Tenants from opposite ends of the country are being moved from their homes over concerns that the tower blocks where they live are either becoming too costly to maintain or they are unsafe.
In north-east England, Thirteen housing association which owns around 34,000 homes in the Tees Valley, has announced it will be demolishing five of its 18 tower blocks. The blocks’ 346 flats will be replaced by 100 new homes on sites in Thornaby and Middlesbrough. Residents will be moved out over the next 18 to 24 months and helped into their new homes by a specialist relocation co-ordinator. A spokesman said a review of its high-rise stock concluded the investment needed to maintain the five buildings “is not sustainable and could also lead to significantly increased service charges for tenants”. It insisted the blocks are fully compliant with building and fire safety regulations. All five were built in the 1960s using large panel system construction methods, the same building type used at Ronan Point in Newham, which killed four people in a partial collapse in 1968 following a gas explosion. A spokesperson said Thirteen does not have any further demolition plans for its other tower blocks but intends to retrofit them with sprinkler systems. Ian Wardle, chief executive of Thirteen, said: “This news will come as a shock to those living in these flats and we can assure them that it is not a decision that has been taken lightly. It is important to stress that all our high-rise buildings are safe and meet all the relevant standards and requirements. This decision has not been made because of safety concerns.”
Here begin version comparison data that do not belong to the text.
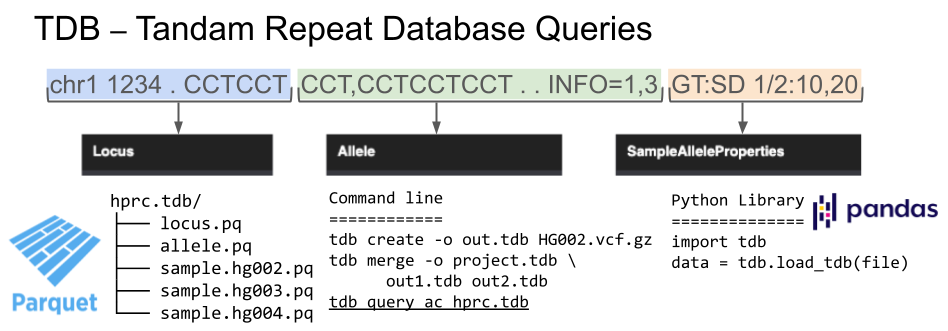
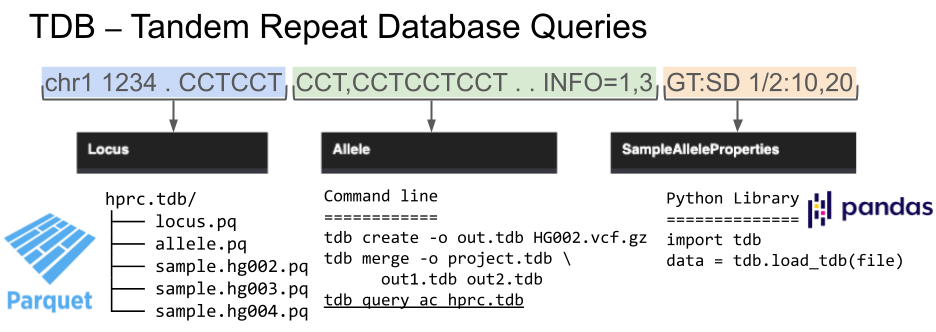
tandem not tando

Changed region(s): [[0.0, 0.574, 1.0, 0.9668], [0.031, 0.1813, 0.9295, 0.5438], [0.031, 0.0302, 0.7126, 0.1511]]

diff --git a/README.md b/README.md
@@ -1,4 +1,4 @@
-# TDB: Tandom Repeat Database Queries
+# TDB: Tandem Repeat Database Queries
 <img src="https://github.com/collaborativebioinformatics/tandemrepeats/blob/main/imgs/TandoRepeatLogo.png?raw=true" style="width:100px;" align="right" style="vertical-align: middle;"> 
 
 Tandem Repeats Team -- 2024 SVCC Hackathon
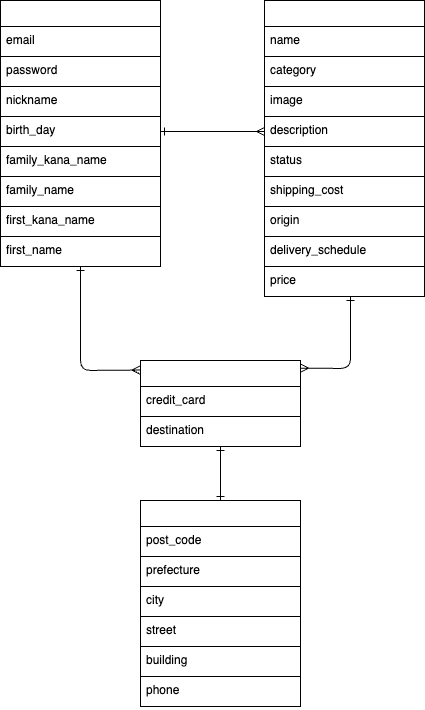
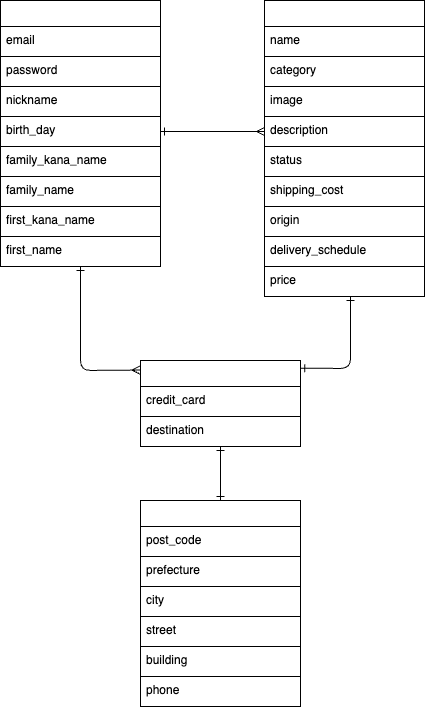
ER図とREADMEの修正-2

diff --git a/README.md b/README.md
@@ -11,7 +11,6 @@
 | first_kana_name     | string    | null:false               |
 | family_kana_name    | string    | null:false               |
 | birth_day           | date      | null:false               |
-| item                | reference | null:false, foreign_key  |
 
 
 ###Association
@@ -30,18 +29,18 @@ has_many :items
 | prefecture_id       | integer   | null:false              |
 | delivery_schedule_id| integer   | null:false              |
 | price               | string    | null:false              |
-| user                | reference | null:false, foreign_key |
+| user                | references| null:false, foreign_key |
 
 ###Association
-has_many :purchases
+has_one :purchase
 belongs_to :user
 
 
 ##purchasesテーブル
 | Column              | Type      | Options                  |
 |---------------------|-----------|--------------------------|
-| item                | reference | null:false, foreign_key  |
-| user                | reference | null:false, foreign_key  |
+| item                | references| null:false, foreign_key  |
+| user                | references| null:false, foreign_key  |
 
 ###Association
 has_one :destination
@@ -52,12 +51,13 @@ belongs_to :user
 ##destinationsテーブル
 | Column              | Type      | Options                  |
 |---------------------|-----------|--------------------------|
-| post_code           | integer   | null:false               |
+| post_code           | string    | null:false               |
 | prefecture_id       | integer   | null:false               |
 | city                | string    | null:false               |
 | street              | string    | null:false               |
 | building            | string    | null:false               |
-| phone               | integer   | null:false               |
+| phone               | string    | null:false               |
+| purchase            | references| null:false, foreign_key  |
 
 ###Association
 belongs_to :purchase
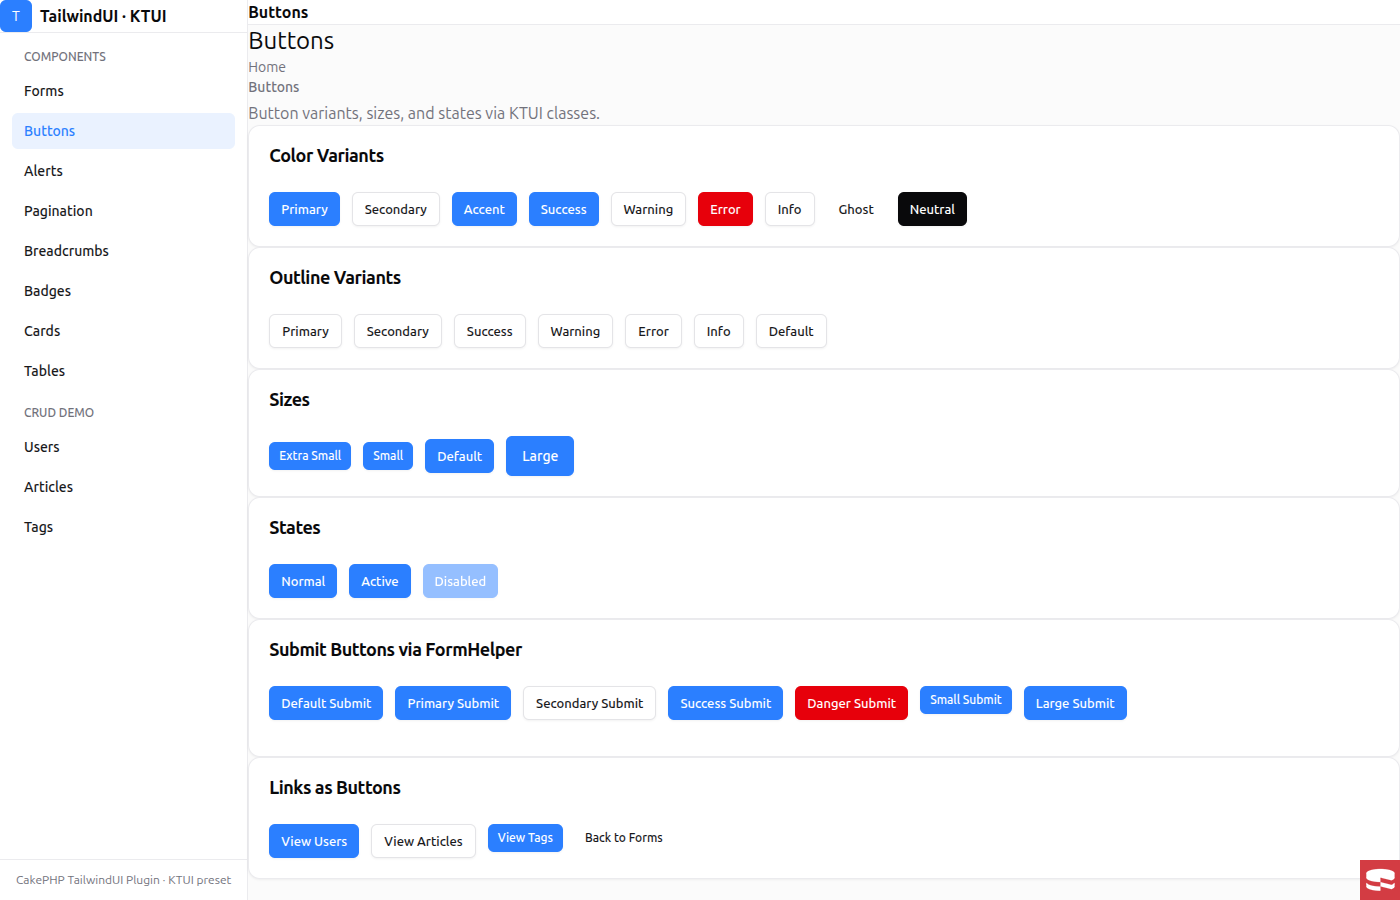
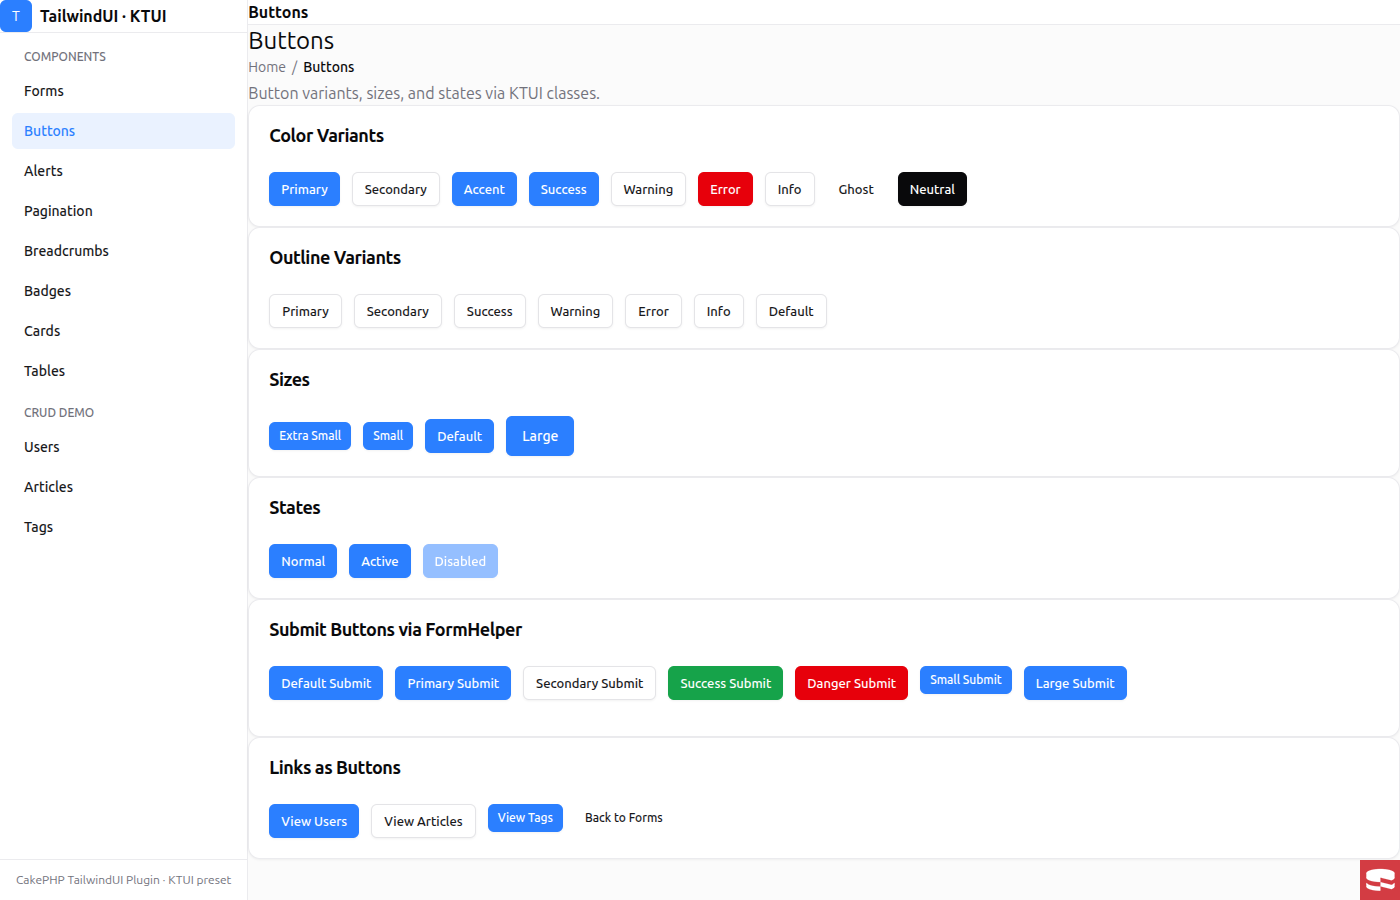
Give KTUI success/warning/info buttons distinct colors
Previously success/warning/info all mapped to kt-btn-outline because
KTUI does not provide native variants for those. Now they use solid
backgrounds (green-600, yellow-500, blue-500) with white text so every
variant in the button row is visually distinct.

The demo layout's style gap-filler provides the bg-*-500/600 classes
and their hover states since Metronic compiled CSS only has a subset.

diff --git a/config/class_maps/ktui.php b/config/class_maps/ktui.php
@@ -24,10 +24,10 @@ return [
     'btn' => 'kt-btn',
     'btn.primary' => 'kt-btn-primary',
     'btn.secondary' => 'kt-btn-outline',
-    'btn.success' => 'kt-btn-primary',
+    'btn.success' => 'bg-green-600 hover:bg-green-700 text-white border-transparent',
     'btn.danger' => 'kt-btn-destructive',
-    'btn.warning' => 'kt-btn-outline',
-    'btn.info' => 'kt-btn-outline',
+    'btn.warning' => 'bg-yellow-500 hover:bg-yellow-600 text-white border-transparent',
+    'btn.info' => 'bg-blue-500 hover:bg-blue-600 text-white border-transparent',
     'btn.outline' => 'kt-btn-outline',
     'btn.sm' => 'kt-btn-sm',
     'btn.lg' => '',
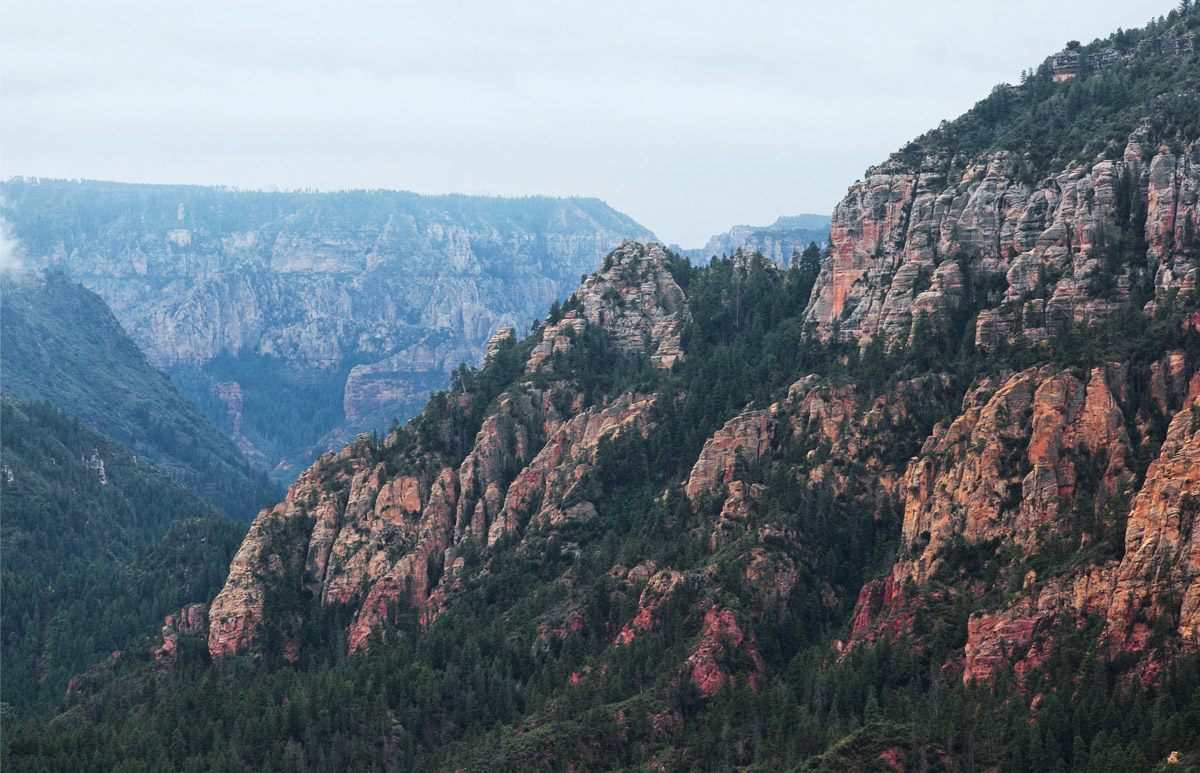
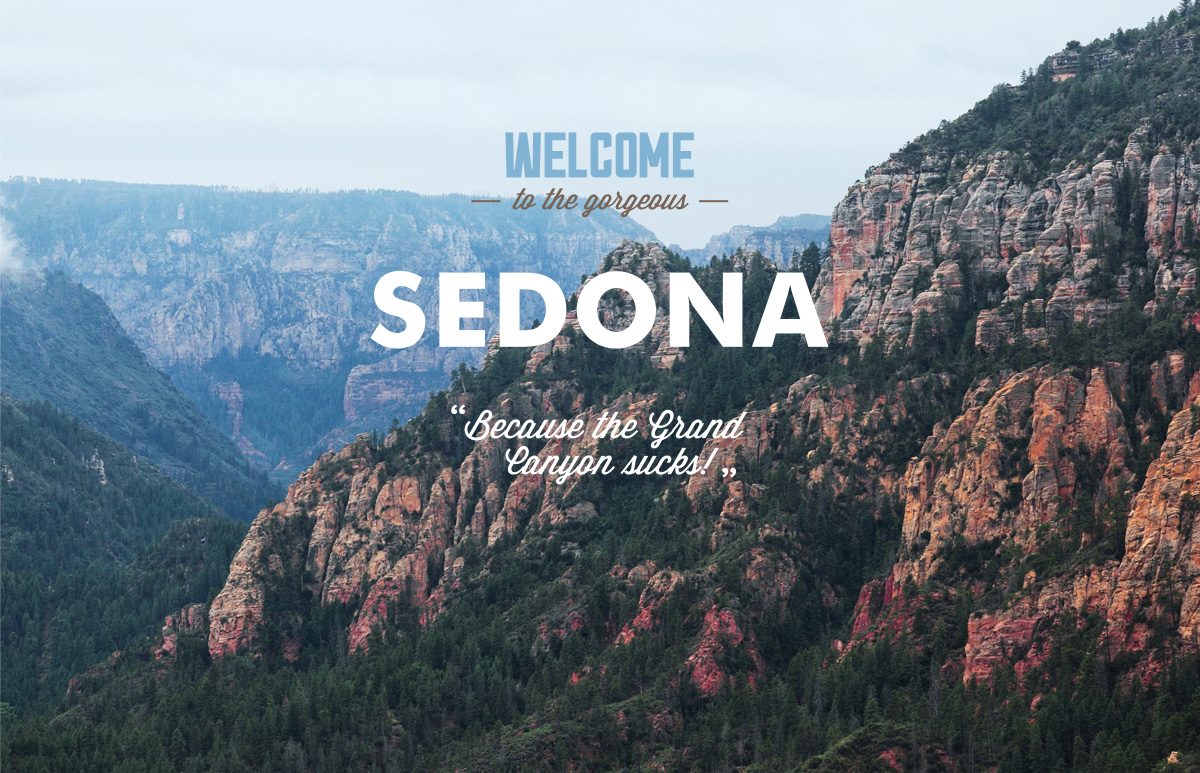
Удалил повторяющийся иконки (календарь) удалил простые элементы (треугольники),  надпись на промо и фоновую картинку свел вместе одной картинкой (свг надпись удалил)

Changed region(s): [[0.3083, 0.3415, 0.7092, 0.4657], [0.4008, 0.1552, 0.5858, 0.2794], [0.37, 0.5278, 0.6167, 0.621]]

diff --git a/index.html b/index.html
@@ -24,8 +24,6 @@
     <h1 class="visually-hidden">Sedona</h1>
     <section class="promo">
       <img src="img/promo.jpg" alt="Промо логотип Седона" class="logo-promo" width="1200" height="800">
-      <!--Окзывается текст на фото - SVG, возможно поставлю потом или надо сейчас?-->
-
       <p>Седона - небольшой городок в Аризоне,<br> заслуживающий большего!</p>
       <p>Рассмотрим 5 причин, по которым Седона круче, чем Гранд Каньон! </p>
     </section>
@@ -92,7 +90,6 @@
             <p>Ехать в Седону из Лас-Вегаса совсем не скучно!</p>
           </section>
         </li>
-
         <li>
           <section class="feature-5">
             <h3>Мало туристов</h3>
Down on the south coast residents are to be moved out of two Portsmouth tower blocks to allow strengthening works to be completed, after structural investigations found the two 18-storey buildings’ concrete was “not as strong as expected”, Horatia House and Leamington House, owned by Portsmouth City Council, are home to around 800 people. The blocks were built using the Bison system of large panel construction – the same as that used at two high rise tower blocks in Rugby where the council has taken similar measures. The two blocks had dangerous ACM cladding removed last year following the Grenfell Tower fire. The structural issues were discovered while the council was looking to replace the cladding. Residents of the 272 flats will not be evacuated immediately but will be moved out once suitable new homes are found. It is expected to be spring 2019 before all residents have left the blocks, with “extra security measures” introduced in the interim. Gerald Vernon-Jackson, Liberal Democrat leader of the council said: “It is very important that people realise there is no immediate danger from day-to-day living in the buildings but, as our number one priority is resident safety, we are starting the process of moving people to new homes.” There are five other council-owned LPS blocks in Portsmouth, but the authority said it has no concerns about these following structural surveys.
Meanwhile North Ayrshire Council in Scotland has decided to demolish five tower blocks in Irvine after a majority of residents voted in favour of the proposal. But two other blocks in Saltcoats were reprieved and instead will be fitted with water sprinkler systems. A rehousing strategy will see the Irvine residents rehoused in “high-quality” homes on the site and elsewhere in the area. Joe Cullinane, leader of the council, said: “From the outset, we said we would listen to what the residents wanted and that is reflected in the decisions made.”